_The task_. In the data below, find every line with the word "class" and copy it.

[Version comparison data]
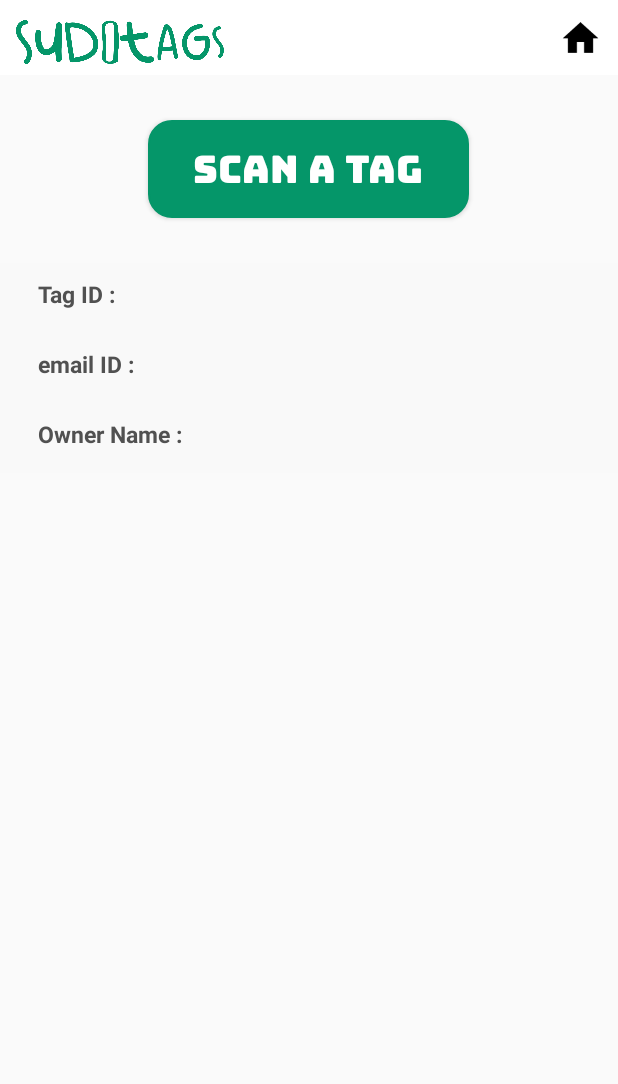
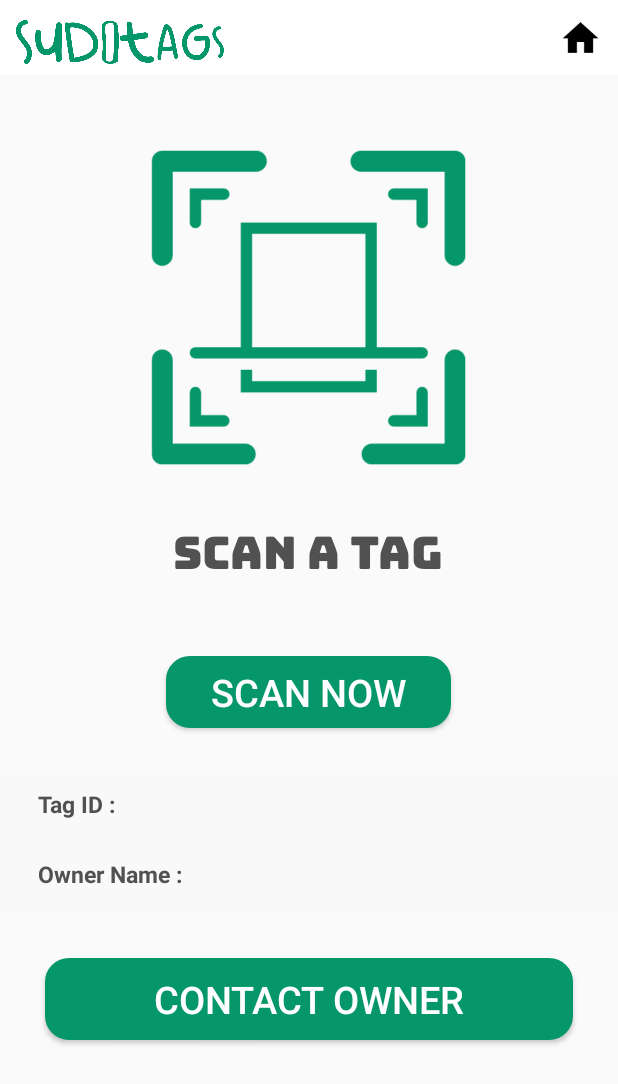
Before and after one commit to Aravind1444/SudoTags, an Android app: the TrialPage screen opened directly, with no data from a screen before it, on a phone screen of 412 x 824 dp. Shown: the top 1084 px of the screen. Run offline under Robolectric (Android 15) with nearby library versions, the phone set to English and light mode, and no system bars; our stand-ins replace Firebase (no records; nobody signed in at launch, a user with empty details on screens opened directly).

Commit message:
added a button to mail the owner of the product

```diff
--- a/app/src/main/java/me/aravind/sudotags/TrialPage.java
+++ b/app/src/main/java/me/aravind/sudotags/TrialPage.java
@@ -3,6 +3,7 @@ package me.aravind.sudotags;
 import android.app.AlertDialog;
 import android.content.DialogInterface;
 import android.content.Intent;
+import android.net.Uri;
 import android.os.Bundle;
 import android.util.Log;
 import android.view.View;
@@ -83,7 +84,6 @@ public class TrialPage extends AppCompatActivity {
 
         //declaring the name and text mail variables
         final TextView name = findViewById(R.id.ownername);
-        final TextView email = findViewById(R.id.email);
 
         //querying owner info and to fire mail
 
@@ -109,9 +109,9 @@ public class TrialPage extends AppCompatActivity {
                         Log.i("The name is ", dbName);
                         name.setText(dbName);
 
-                        String dbMail = String.valueOf(dataSnapshot1.child("userEmailDB").getValue());
+                        final String dbMail = String.valueOf(dataSnapshot1.child("userEmailDB").getValue());
                         Log.i("The mail is ", dbMail);
-                        email.setText(dbMail);
+                        //contact the owner button
 
                         count++;
 
@@ -120,6 +120,19 @@ public class TrialPage extends AppCompatActivity {
                         String subject = "Lost Product Scanned!";
                         String message = "Hello " + dbName + ", \n\nYour product which was lost recently was found and scanned by " + personName + ". Please reach out to him using this mail address : " + personEmail;
                         sendMail(mail, subject, message);
+
+                        //code for contact owner button
+                        Button contactButton = (Button) findViewById(R.id.contactButton);
+                        contactButton.setOnClickListener(new View.OnClickListener() {
+                            @Override
+                            public void onClick(View v) {
+
+                                String url = "mailto:"+dbMail;
+                                Intent i = new Intent(Intent.ACTION_VIEW);
+                                i.setData(Uri.parse(url));
+                                startActivity(i);
+                            }
+                        });
                     }
                 }
             }
@@ -132,8 +145,8 @@ public class TrialPage extends AppCompatActivity {
         //alert dialog box
         if(intentResult.getContents() != null){
             AlertDialog.Builder builder = new AlertDialog.Builder(TrialPage.this);
-            builder.setTitle("Tag ID");
-            builder.setMessage(intentResult.getContents());
+            builder.setTitle("Hurray 🥳");
+            builder.setMessage("The owner of the product has been notified about the product being found. Please feel free to reach out to the owner to return the item!");
             builder.setPositiveButton("OK", new DialogInterface.OnClickListener() {
                 @Override
                 public void onClick(DialogInterface dialogInterface, int i) {
--- a/app/src/main/res/layout/activity_trial_page.xml
+++ b/app/src/main/res/layout/activity_trial_page.xml
@@ -1,5 +1,5 @@
 <?xml version="1.0" encoding="utf-8"?>
-<LinearLayout xmlns:android="http://schemas.android.com/apk/res/android"
+<ScrollView xmlns:android="http://schemas.android.com/apk/res/android"
     xmlns:app="http://schemas.android.com/apk/res-auto"
     xmlns:tools="http://schemas.android.com/tools"
     android:layout_width="match_parent"
@@ -46,6 +46,23 @@
 
         </RelativeLayout>
 
+        <ImageView
+            android:layout_width="250dp"
+            android:layout_height="250dp"
+            android:layout_marginTop="30dp"
+            android:src="@drawable/scanimage"
+            android:layout_gravity="center"
+            />
+
+        <TextView
+            android:layout_width="wrap_content"
+            android:layout_height="wrap_content"
+            android:fontFamily="@font/bungee"
+            android:layout_gravity="center"
+            android:text="Scan A Tag"
+            android:textColor="#515151"
+            android:textSize="30dp" />
+
 
         <Button
             android:id="@+id/scanbuttonone"
@@ -53,9 +70,8 @@
             android:layout_height="wrap_content"
             android:layout_gravity="center"
             android:background="@drawable/mybutton"
-            android:fontFamily="@font/bungee"
             android:paddingHorizontal="30dp"
-            android:text="Scan a Tag"
+            android:text="Scan Now"
             android:textColor="#fff"
             android:layout_margin="30dp"
             android:textSize="25dp" />
@@ -99,41 +115,6 @@
 
         </RelativeLayout>
 
-        <RelativeLayout
-            android:layout_width="match_parent"
-            android:layout_height="wrap_content"
-            android:background="#f9f9f9"
-            android:orientation="horizontal">
-
-            <TextView
-                android:layout_width="wrap_content"
-                android:layout_height="wrap_content"
-                android:layout_alignParentStart="true"
-                android:layout_alignParentLeft="true"
-                android:layout_centerVertical="true"
-                android:paddingBottom="5dp"
-                android:text="email ID : "
-                android:textColor="#515151"
-                android:textStyle="bold"
-                android:textSize="15dp"
-                android:layout_marginLeft="25dp"
-                android:layout_marginTop="10dp"
-                android:layout_marginBottom="10dp"
-                android:id="@+id/emailtext"
-                />
-
-            <TextView
-                android:id="@+id/email"
-                android:layout_toRightOf="@id/emailtext"
-                android:layout_width="match_parent"
-                android:layout_height="wrap_content"
-                android:layout_marginRight="25dp"
-                android:layout_marginTop="10dp"
-                android:layout_marginBottom="10dp"
-                android:lines="1"
-                />
-
-        </RelativeLayout>
 
         <RelativeLayout
             android:layout_width="match_parent"
@@ -171,8 +152,20 @@
 
         </RelativeLayout>
 
+        <Button
+            android:layout_width="match_parent"
+            android:layout_height="wrap_content"
+            android:text="Contact Owner"
+            android:background="@drawable/mybutton"
+            android:layout_margin="30dp"
+            android:textColor="#fff"
+            android:textSize="25dp"
+            android:paddingVertical="10dp"
+            android:id="@+id/contactButton"
+            />
+
 
 
     </LinearLayout>
 
-</LinearLayout>
+</ScrollView>
```
Also changed, not shown: app/src/main/res/drawable/scanimage.png (added).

_Exercise answer_.
@@ -83,7 +84,6 @@ public class TrialPage extends AppCompatActivity {
@@ -109,9 +109,9 @@ public class TrialPage extends AppCompatActivity {
@@ -120,6 +120,19 @@ public class TrialPage extends AppCompatActivity {
@@ -132,8 +145,8 @@ public class TrialPage extends AppCompatActivity {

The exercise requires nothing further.